It was mostly a consolidation day for livestock futures on Tuesday. This was particularly the case for cattle following the limit down day on Monday, write CME analysts Steve Meyer and Len Steiner.
Ongoing weakness in broader markets continues to keep cattle on the defensive.
There are plenty of opinions about price direction for cash cattle/boxed beef prices in the short term, given the start of Lent season (Feb 10), a week earlier than a year ago.
Hog futures have been trading sideways for the past few days.
Cash prices have been stronger than some expected and it is interesting to note that hog weights have declined sharply in the last two weeks, an indication producers have become quite current in their marketings.
Still, market participants recognise the seasonal tendency for prices in February and early March, thus limiting any further upward momentum from current levels.

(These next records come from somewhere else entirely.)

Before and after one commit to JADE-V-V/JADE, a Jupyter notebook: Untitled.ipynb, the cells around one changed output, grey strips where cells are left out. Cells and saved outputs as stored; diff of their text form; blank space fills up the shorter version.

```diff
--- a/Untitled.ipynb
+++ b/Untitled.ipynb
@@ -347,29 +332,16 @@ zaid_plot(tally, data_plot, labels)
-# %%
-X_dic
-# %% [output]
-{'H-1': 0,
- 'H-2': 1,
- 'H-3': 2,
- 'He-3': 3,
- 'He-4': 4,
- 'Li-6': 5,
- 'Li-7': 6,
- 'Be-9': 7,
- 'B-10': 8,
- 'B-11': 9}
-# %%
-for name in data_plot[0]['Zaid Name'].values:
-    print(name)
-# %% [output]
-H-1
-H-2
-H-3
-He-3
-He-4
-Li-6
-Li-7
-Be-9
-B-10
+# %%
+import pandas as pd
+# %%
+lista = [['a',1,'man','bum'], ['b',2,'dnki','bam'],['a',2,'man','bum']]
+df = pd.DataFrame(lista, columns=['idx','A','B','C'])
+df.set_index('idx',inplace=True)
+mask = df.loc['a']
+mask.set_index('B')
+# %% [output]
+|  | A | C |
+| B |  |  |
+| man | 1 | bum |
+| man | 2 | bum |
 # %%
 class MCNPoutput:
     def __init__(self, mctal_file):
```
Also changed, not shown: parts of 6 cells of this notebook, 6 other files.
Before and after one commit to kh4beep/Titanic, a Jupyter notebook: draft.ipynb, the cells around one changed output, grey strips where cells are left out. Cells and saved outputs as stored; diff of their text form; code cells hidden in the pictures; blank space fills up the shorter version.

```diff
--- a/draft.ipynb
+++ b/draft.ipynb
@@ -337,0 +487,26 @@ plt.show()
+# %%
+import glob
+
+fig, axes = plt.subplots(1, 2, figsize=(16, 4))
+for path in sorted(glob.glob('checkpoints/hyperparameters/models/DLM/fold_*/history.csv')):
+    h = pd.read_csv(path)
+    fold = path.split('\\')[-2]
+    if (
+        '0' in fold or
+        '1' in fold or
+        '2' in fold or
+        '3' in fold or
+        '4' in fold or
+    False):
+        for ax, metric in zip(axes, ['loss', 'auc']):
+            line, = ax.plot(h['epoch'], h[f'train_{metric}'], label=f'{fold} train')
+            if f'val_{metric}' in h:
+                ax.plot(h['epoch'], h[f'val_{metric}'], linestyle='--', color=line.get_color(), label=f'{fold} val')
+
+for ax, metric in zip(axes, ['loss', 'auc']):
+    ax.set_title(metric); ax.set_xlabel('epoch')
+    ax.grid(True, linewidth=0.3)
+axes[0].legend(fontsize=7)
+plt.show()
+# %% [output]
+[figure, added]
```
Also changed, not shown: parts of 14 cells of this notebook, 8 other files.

The latest USDA World Supply and Demand Estimates report (WASDE) did not contain any dramatic revisions to the livestock picture but it continues to highlight one key fact: US meat supplies are expanding across the board, thus helping contain price inflation for the entire category.
In this last update USDA revised beef production marginally lower by 25 million pounds, mostly reflecting the impact of slower than expected slaughter in the first few months of the year.
In January USDA projected 2016 beef production to increase by 3.8 per cent and the inventory numbers published at the end of January did little to change that projection.
Indeed, one can argue that the USDA production estimate already is quite aggressive and implies higher placements in the spring and heavier weights for much of the year.
On feed supplies at the start of the year were only modestly higher than the previous year but the supply of feeder cattle outside of feedlots is at the highest point since 2011.
Timing of placements will be key. So far feedlots have struggled with margins and hedging opportunities. USDA will likely wait and see how placements develop over the spring before making any significant adjustments to the beef supply outlook for the second half of the year.
The revision to pork and chicken outlook was more significant, especially for chicken. Pork production for 2016 was raised by 70 million pounds and chicken production was increased by 74 million pounds.
The downward revision to chicken exports (-85 MM) was also very significant.
In the past we have highlighted pork exports as a key driver for the market in 2016. USDA did not make any changes to the pork export picture and still expects only modest growth of about 184 million pounds (+3.7 per cent).
It also important to note that USDA also expects pork imports (which is mostly Canada) to decline 10 per cent in 2016.
Chicken production and availability is expected to be up 2.5 per cent and 2.4 per cent, respectively.
Total beef, pork, chicken and turkey domestic supply availability in 2016 is now projected at 85.346 billion pounds, 1.8 per cent higher than what it was in 2015.
And when/if some wonder why prices are down so much, consider that in 2016 the domestic market will need to absorb 5.6 BILLION pounds more of red meat and poultry than in 2014 (+7 per cent).